This was a week when law and order was the primary focus of the campaign after events in Kenosha, Wisconsin last week.

What happened in Kenosha?

Sunday: Kenosha Police respond to a call of ‘domestic incident’, where Blake was found allegedly trying to break it up. Blake was then shot seven times in the back as he leaned into a vehicle, where his three children were sat. The video was shared on social media. Protesters set cars on fire, smashed windows and clashed with officers in riot gear. A curfew was imposed.

Tuesday: After the 8pm curfew, protests turned violent on the street. At 11.45pm three people were shot, 2 fatally by 17 year old Karl Rittenhouse. Rittenhouse was seen armed with a semiautomatic rifle protecting a car shop. He told Blaze TV he was ‘protecting from the citizens’. Video showed Rittenhouse being chased by protestors as she shot for the second time.

August 31st:  A caravan of Trump supporters gathered in Portland. As the vehicles entered downtown Portland, protestors confronted the caravan. Members of the caravan can be seen firing pepper spray and paintballs at the protestors. Aaron J. Danielson wearing a hat of the insignia of Patriot Prayer, a right-wing group, was then shot dead

Reaction:

Trump said Kyle Rittenhouse was ‘trying to get away. He probably would’ve been killed’. On visiting Kenosha this Tuesday the President blamed ‘domestic terror’ for the ‘destruction’. Trump said ‘Radical Left Mayors and Governors of Cities where this crazy violence is taking place have lost control of their movement’. 

Joe Biden accused Donald Trump of being a ‘toxic presence’ who has encouraged violence. He spoke out against the violence ‘It’s lawlessness, plain and simple. You know me. Ask yourself: Do I look like a radical socialist with a soft spot for rioters? Really?’

The Numbers:

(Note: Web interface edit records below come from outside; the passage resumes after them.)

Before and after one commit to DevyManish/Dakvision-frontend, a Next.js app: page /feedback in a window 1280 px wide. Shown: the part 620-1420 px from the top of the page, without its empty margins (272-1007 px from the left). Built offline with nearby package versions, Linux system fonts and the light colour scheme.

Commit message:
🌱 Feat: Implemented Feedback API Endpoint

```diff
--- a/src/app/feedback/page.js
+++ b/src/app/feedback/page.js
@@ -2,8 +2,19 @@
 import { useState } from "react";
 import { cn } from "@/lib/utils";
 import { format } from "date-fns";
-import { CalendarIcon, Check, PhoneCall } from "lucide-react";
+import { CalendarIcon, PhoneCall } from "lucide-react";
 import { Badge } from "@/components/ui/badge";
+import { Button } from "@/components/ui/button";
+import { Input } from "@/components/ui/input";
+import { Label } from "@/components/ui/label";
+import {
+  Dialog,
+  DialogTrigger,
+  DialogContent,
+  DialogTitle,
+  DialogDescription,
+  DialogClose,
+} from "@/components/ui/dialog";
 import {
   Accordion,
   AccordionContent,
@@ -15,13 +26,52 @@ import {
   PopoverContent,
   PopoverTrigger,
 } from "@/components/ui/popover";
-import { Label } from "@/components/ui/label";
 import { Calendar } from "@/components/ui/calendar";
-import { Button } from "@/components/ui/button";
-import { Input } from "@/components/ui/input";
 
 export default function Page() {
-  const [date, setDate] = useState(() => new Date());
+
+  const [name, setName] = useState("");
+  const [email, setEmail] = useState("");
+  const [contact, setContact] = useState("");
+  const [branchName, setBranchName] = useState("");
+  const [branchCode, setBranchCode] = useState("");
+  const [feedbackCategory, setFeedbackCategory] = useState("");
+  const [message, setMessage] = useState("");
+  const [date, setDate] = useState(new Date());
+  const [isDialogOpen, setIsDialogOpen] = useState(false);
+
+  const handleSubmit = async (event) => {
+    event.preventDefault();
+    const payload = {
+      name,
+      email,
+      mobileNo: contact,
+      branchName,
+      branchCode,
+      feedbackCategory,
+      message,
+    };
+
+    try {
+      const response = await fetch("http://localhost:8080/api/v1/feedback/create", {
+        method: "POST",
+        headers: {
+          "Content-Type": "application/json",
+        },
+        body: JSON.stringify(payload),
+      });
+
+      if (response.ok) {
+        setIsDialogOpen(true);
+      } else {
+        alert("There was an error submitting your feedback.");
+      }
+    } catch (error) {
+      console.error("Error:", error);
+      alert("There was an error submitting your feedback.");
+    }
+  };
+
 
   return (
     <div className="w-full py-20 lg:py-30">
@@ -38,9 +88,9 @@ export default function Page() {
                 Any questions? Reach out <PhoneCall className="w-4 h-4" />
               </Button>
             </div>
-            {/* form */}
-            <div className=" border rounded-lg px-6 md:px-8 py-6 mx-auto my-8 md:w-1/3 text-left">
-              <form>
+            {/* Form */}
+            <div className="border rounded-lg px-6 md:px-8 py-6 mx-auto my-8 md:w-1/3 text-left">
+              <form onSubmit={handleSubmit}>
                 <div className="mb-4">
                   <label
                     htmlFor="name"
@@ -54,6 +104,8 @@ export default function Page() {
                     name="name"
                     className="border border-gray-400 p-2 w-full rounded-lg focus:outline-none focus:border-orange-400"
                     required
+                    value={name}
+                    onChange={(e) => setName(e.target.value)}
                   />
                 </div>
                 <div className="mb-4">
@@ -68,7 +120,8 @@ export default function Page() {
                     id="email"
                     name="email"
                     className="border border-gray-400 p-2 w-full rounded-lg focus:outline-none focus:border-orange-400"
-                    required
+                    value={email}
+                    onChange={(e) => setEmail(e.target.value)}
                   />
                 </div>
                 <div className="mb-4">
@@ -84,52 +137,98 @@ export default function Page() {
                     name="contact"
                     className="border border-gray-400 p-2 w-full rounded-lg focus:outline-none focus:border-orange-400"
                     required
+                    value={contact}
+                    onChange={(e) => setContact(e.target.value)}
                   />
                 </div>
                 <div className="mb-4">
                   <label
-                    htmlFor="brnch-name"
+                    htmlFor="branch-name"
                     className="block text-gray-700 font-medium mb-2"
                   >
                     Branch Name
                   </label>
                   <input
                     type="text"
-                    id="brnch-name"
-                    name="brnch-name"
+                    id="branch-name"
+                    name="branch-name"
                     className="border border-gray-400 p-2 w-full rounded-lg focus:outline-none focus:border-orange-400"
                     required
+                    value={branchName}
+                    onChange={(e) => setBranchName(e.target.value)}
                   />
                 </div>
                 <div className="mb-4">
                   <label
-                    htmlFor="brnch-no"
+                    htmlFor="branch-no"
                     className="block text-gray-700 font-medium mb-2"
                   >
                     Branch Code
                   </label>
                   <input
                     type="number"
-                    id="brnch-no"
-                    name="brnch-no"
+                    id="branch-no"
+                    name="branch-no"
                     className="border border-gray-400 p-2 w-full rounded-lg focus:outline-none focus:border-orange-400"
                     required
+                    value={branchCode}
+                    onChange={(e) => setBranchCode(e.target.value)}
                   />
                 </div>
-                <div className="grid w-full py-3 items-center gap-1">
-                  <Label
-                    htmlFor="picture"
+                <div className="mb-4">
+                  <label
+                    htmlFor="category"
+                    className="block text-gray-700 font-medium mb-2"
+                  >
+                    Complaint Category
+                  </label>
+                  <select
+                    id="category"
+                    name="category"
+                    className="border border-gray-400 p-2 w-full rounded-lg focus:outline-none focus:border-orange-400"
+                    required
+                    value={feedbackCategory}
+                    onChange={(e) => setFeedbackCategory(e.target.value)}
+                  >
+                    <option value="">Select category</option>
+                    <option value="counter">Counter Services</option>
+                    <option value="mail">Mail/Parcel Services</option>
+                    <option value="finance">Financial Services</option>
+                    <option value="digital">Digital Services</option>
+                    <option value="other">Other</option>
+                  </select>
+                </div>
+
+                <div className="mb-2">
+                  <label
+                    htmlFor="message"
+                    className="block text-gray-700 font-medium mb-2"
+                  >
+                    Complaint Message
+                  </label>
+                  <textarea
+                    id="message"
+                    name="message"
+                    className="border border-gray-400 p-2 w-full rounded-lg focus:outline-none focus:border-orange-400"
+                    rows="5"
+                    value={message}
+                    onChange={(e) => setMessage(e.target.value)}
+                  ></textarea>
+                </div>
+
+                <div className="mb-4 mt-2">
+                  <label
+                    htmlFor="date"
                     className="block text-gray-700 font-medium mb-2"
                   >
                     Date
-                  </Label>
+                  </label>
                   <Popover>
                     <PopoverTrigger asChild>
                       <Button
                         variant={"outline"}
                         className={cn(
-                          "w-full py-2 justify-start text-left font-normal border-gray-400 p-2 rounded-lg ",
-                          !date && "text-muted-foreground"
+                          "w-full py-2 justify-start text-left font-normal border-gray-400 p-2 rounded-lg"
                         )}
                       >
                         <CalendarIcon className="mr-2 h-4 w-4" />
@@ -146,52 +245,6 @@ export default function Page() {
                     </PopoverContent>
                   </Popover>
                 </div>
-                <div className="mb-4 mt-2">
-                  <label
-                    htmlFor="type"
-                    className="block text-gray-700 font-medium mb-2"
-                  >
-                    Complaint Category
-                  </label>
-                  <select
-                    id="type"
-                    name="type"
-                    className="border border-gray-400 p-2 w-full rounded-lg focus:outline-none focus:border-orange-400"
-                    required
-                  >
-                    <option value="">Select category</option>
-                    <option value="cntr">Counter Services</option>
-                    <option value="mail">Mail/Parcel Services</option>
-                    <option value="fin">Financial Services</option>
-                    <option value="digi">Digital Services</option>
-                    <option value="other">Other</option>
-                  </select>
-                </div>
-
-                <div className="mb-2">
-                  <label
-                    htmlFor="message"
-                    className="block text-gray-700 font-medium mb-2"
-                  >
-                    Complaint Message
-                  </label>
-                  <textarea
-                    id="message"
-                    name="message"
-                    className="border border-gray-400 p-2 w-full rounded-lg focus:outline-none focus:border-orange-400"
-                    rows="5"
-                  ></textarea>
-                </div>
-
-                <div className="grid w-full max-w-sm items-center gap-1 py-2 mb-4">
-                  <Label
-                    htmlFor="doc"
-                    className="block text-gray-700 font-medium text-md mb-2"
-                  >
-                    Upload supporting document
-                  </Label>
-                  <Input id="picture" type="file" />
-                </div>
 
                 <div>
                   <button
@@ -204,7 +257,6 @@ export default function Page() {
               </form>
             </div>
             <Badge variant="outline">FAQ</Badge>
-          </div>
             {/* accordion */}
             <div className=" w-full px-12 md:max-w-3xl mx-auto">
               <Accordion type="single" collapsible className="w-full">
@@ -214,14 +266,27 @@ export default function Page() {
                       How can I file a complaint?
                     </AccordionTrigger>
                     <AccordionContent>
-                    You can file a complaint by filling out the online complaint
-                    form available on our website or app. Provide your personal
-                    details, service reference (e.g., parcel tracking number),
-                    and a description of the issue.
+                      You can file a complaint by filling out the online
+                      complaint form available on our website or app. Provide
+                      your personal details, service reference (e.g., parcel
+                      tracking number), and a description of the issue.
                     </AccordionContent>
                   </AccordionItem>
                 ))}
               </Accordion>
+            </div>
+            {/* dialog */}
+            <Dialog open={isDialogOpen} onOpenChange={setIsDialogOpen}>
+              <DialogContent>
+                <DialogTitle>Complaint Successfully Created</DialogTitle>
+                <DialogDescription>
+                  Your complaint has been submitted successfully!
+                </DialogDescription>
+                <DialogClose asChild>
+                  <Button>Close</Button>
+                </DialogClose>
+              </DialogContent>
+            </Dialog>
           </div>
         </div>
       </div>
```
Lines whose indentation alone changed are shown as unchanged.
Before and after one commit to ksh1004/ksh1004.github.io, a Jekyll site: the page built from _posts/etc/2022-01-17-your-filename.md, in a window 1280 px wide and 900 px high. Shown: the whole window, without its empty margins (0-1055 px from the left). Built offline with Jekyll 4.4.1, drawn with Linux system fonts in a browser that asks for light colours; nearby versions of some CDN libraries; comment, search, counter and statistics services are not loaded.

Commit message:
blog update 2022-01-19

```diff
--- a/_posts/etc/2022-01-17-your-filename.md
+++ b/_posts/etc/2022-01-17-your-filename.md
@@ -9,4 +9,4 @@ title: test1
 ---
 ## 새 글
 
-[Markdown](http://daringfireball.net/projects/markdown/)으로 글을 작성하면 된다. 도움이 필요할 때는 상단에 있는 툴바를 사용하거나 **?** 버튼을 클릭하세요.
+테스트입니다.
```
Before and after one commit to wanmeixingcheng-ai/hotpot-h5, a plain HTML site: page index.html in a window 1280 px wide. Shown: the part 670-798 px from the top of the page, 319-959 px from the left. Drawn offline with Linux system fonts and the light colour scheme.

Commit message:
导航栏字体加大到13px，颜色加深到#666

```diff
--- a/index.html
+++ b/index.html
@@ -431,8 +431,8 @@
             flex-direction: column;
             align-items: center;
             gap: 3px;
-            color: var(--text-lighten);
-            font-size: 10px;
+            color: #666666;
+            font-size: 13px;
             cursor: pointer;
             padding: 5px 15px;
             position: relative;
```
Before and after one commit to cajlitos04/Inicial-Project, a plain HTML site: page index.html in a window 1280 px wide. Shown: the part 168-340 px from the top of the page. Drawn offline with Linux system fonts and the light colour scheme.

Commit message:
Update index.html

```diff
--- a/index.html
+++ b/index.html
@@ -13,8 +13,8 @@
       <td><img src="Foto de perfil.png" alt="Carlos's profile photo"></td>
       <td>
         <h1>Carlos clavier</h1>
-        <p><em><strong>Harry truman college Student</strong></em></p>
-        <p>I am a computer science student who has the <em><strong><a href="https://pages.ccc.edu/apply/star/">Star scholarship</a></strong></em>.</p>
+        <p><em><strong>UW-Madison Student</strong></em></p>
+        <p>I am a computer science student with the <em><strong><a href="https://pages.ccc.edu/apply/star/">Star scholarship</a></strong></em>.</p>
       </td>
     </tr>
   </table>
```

55% of Americans now believe relations between White and Black Americans are ‘very/somewhat bad’. This has been increasing since 2015. In 2013 70% believed them to be ‘very/somewhat good’. Pew Research finds that ‘violent crime’ ranks only fifth in importance behind economy, healthcare and coronavirus. The real battle is over what voters think the protests represent. According to JP Morgan analyst Kolanovic, polls could ‘shift five to ten points from Biden to Trump if the perception of protests shifts from justice to violence’.